» WORKING DATA
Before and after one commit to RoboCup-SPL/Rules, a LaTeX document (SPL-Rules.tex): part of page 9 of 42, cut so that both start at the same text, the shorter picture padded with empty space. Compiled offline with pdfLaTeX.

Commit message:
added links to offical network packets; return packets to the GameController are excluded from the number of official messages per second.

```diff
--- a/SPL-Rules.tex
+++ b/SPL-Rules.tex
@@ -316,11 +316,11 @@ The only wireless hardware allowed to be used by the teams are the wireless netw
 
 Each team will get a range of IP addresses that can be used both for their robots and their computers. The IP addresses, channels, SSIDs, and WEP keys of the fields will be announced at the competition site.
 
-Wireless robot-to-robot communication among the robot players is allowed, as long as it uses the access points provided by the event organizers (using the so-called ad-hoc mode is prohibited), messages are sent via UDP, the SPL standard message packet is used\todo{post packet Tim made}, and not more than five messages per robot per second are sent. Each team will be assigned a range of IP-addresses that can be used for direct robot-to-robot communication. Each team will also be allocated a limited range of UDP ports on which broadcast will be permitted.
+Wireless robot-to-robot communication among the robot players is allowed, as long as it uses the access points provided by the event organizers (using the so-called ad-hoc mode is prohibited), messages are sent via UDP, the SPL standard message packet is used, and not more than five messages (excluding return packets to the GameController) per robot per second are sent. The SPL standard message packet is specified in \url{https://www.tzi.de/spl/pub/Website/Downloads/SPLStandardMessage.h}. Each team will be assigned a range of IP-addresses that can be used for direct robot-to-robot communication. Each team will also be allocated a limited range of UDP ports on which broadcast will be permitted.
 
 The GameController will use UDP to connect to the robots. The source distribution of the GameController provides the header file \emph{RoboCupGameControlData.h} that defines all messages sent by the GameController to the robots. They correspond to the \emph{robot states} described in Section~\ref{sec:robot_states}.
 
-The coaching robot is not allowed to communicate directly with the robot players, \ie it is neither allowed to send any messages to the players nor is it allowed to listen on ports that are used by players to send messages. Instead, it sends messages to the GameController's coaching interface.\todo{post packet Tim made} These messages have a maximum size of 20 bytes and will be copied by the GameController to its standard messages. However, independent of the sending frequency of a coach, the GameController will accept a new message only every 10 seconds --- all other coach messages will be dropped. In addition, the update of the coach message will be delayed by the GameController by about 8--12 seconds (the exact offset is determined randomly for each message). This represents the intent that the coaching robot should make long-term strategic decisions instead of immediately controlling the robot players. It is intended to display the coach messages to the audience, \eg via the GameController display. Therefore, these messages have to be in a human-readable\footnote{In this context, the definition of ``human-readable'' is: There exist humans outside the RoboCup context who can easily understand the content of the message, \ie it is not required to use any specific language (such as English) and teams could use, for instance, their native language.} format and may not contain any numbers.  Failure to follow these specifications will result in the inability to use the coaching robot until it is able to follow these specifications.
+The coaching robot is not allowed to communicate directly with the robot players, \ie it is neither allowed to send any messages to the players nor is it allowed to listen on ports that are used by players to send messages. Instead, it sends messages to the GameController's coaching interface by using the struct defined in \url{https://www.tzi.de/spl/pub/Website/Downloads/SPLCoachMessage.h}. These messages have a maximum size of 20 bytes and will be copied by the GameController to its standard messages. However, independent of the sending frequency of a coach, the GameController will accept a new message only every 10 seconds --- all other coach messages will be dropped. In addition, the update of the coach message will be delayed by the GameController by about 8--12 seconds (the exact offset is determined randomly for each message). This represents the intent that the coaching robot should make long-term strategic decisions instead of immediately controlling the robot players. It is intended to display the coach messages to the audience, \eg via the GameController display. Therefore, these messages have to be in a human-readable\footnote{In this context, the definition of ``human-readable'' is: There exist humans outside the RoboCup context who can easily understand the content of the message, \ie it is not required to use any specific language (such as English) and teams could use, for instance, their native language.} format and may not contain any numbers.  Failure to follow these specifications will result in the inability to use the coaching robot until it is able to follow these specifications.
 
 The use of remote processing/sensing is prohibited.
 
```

» WORK ORDER
All of the material should be written out again exactly.

» ANSWER TO THIS EXERCISE
Before and after one commit to RoboCup-SPL/Rules, a LaTeX document (SPL-Rules.tex): part of page 9 of 42, cut so that both start at the same text, the shorter picture padded with empty space. Compiled offline with pdfLaTeX.

Commit message:
added links to offical network packets; return packets to the GameController are excluded from the number of official messages per second.

```diff
--- a/SPL-Rules.tex
+++ b/SPL-Rules.tex
@@ -316,11 +316,11 @@ The only wireless hardware allowed to be used by the teams are the wireless netw
 
 Each team will get a range of IP addresses that can be used both for their robots and their computers. The IP addresses, channels, SSIDs, and WEP keys of the fields will be announced at the competition site.
 
-Wireless robot-to-robot communication among the robot players is allowed, as long as it uses the access points provided by the event organizers (using the so-called ad-hoc mode is prohibited), messages are sent via UDP, the SPL standard message packet is used\todo{post packet Tim made}, and not more than five messages per robot per second are sent. Each team will be assigned a range of IP-addresses that can be used for direct robot-to-robot communication. Each team will also be allocated a limited range of UDP ports on which broadcast will be permitted.
+Wireless robot-to-robot communication among the robot players is allowed, as long as it uses the access points provided by the event organizers (using the so-called ad-hoc mode is prohibited), messages are sent via UDP, the SPL standard message packet is used, and not more than five messages (excluding return packets to the GameController) per robot per second are sent. The SPL standard message packet is specified in \url{https://www.tzi.de/spl/pub/Website/Downloads/SPLStandardMessage.h}. Each team will be assigned a range of IP-addresses that can be used for direct robot-to-robot communication. Each team will also be allocated a limited range of UDP ports on which broadcast will be permitted.
 
 The GameController will use UDP to connect to the robots. The source distribution of the GameController provides the header file \emph{RoboCupGameControlData.h} that defines all messages sent by the GameController to the robots. They correspond to the \emph{robot states} described in Section~\ref{sec:robot_states}.
 
-The coaching robot is not allowed to communicate directly with the robot players, \ie it is neither allowed to send any messages to the players nor is it allowed to listen on ports that are used by players to send messages. Instead, it sends messages to the GameController's coaching interface.\todo{post packet Tim made} These messages have a maximum size of 20 bytes and will be copied by the GameController to its standard messages. However, independent of the sending frequency of a coach, the GameController will accept a new message only every 10 seconds --- all other coach messages will be dropped. In addition, the update of the coach message will be delayed by the GameController by about 8--12 seconds (the exact offset is determined randomly for each message). This represents the intent that the coaching robot should make long-term strategic decisions instead of immediately controlling the robot players. It is intended to display the coach messages to the audience, \eg via the GameController display. Therefore, these messages have to be in a human-readable\footnote{In this context, the definition of ``human-readable'' is: There exist humans outside the RoboCup context who can easily understand the content of the message, \ie it is not required to use any specific language (such as English) and teams could use, for instance, their native language.} format and may not contain any numbers.  Failure to follow these specifications will result in the inability to use the coaching robot until it is able to follow these specifications.
+The coaching robot is not allowed to communicate directly with the robot players, \ie it is neither allowed to send any messages to the players nor is it allowed to listen on ports that are used by players to send messages. Instead, it sends messages to the GameController's coaching interface by using the struct defined in \url{https://www.tzi.de/spl/pub/Website/Downloads/SPLCoachMessage.h}. These messages have a maximum size of 20 bytes and will be copied by the GameController to its standard messages. However, independent of the sending frequency of a coach, the GameController will accept a new message only every 10 seconds --- all other coach messages will be dropped. In addition, the update of the coach message will be delayed by the GameController by about 8--12 seconds (the exact offset is determined randomly for each message). This represents the intent that the coaching robot should make long-term strategic decisions instead of immediately controlling the robot players. It is intended to display the coach messages to the audience, \eg via the GameController display. Therefore, these messages have to be in a human-readable\footnote{In this context, the definition of ``human-readable'' is: There exist humans outside the RoboCup context who can easily understand the content of the message, \ie it is not required to use any specific language (such as English) and teams could use, for instance, their native language.} format and may not contain any numbers.  Failure to follow these specifications will result in the inability to use the coaching robot until it is able to follow these specifications.
 
 The use of remote processing/sensing is prohibited.
 
```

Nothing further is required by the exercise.